Problem details
Locate every line in the records below that holds the word "FDFDFD" and return each one.

Task data

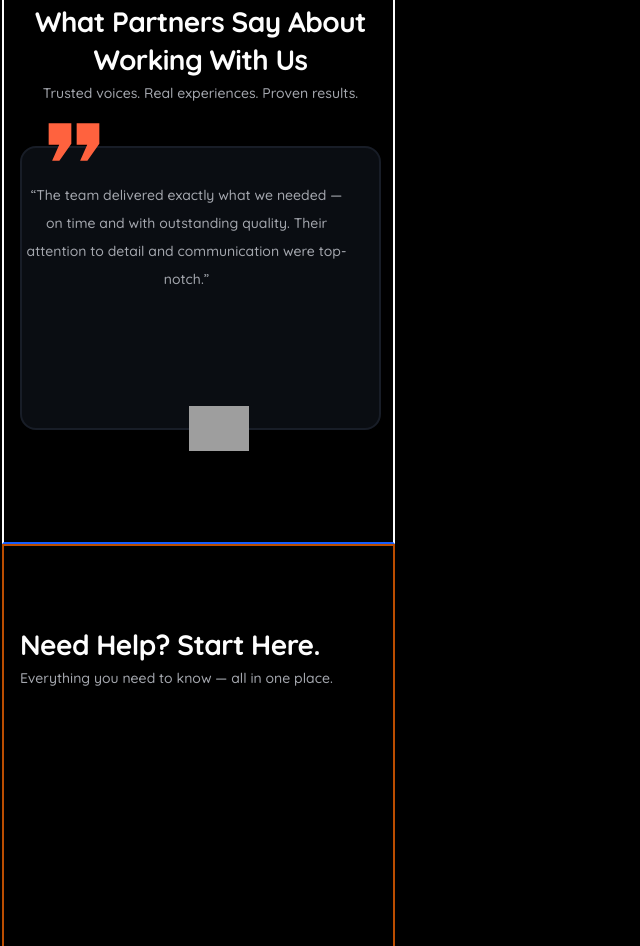
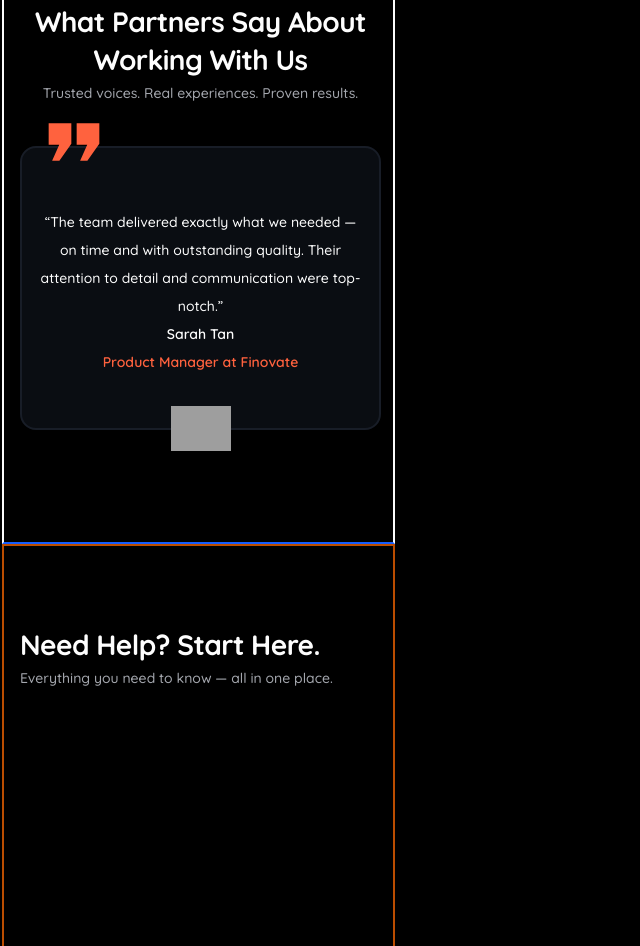
Before and after one commit to AI-NovaNX/WPH-Assignment2, a website: page src/index.html in a window 1280 px wide. Shown: the part 6728-7674 px from the top of the page, without its empty margins (0-640 px from the left). Drawn offline with Linux system fonts and the light colour scheme; grey boxes are pictures that could not be loaded.

Commit message:
feat (ui): improvement in customer feedback section

```diff
--- a/src/index.html
+++ b/src/index.html
@@ -573,14 +573,14 @@
             </p>
           </div>
 
-          <div class="w-[361px] h-[284px] mx-4 flex border-2 border-[#181D27] bg-[#0A0D12] rounded-[16px] relative"> <!-- awal dari kotak-->
+          <div class="w-[361px] h-[284px] mx-4 flex flex-col items-center border-2 border-[#181D27] bg-[#0A0D12] rounded-2xl justify-center relative"> <!-- awal dari kotak-->
             <div class="w-16 h-16 flex absolute bottom-[254px] left-5">
               <span class="m-auto">
                 <img src="../src/Assets/tdesign_quote-filled.svg" alt="web">
               </span>
             </div>
-            <div class="w-[329px] h-[148px] flex flex-col mt-4">
-              <div class="flex flex-row mx-[96.5px] mb-[16.72px]">
+            <div class="w-[329px] flex flex-col mt-0">
+              <div class="flex justify-center gap-1 mb-2">
                 <img src="Assets/line-md_star-filled.svg" alt="">
                 <img src="Assets/line-md_star-filled.svg" alt="">
                 <img src="Assets/line-md_star-filled.svg" alt="">
@@ -588,9 +588,13 @@
                 <img src="Assets/line-md_star-filled.svg" alt="">
               </div>
             <div>
-              <p class="font-['Quicksand'] text-[#A4A7AE] font-medium text-center text-[14px]/[28px] tracking-[0em]">
+              <p class="font-['Quicksand'] text-[#FDFDFD] font-medium text-center text-[14px]/[28px] tracking-[0em]">
                 “The team delivered exactly what we needed — on time and with outstanding quality. Their attention to detail and communication were top-notch.”
               </p>
+            </div>
+            <div class="mt-0">
+              <p class="font-['Quicksand'] text-[#FDFDFD] font-semibold text-center text-[14px]/[28px] tracking-[0em]">Sarah Tan</p>
+              <p class="font-['Quicksand'] text-[#FF623E] font-semibold text-center text-[14px]/[28px] tracking-[0em]">Product Manager at Finovate</p>
             </div>
           </div>
           <div class="w-15 h-15 flex absolute mx-[166.5px] -bottom-[30px]">
```
Also changed, not shown: src/css/output.css.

Answer to this exercise
+              <p class="font-['Quicksand'] text-[#FDFDFD] font-medium text-center text-[14px]/[28px] tracking-[0em]">
+              <p class="font-['Quicksand'] text-[#FDFDFD] font-semibold text-center text-[14px]/[28px] tracking-[0em]">Sarah Tan</p>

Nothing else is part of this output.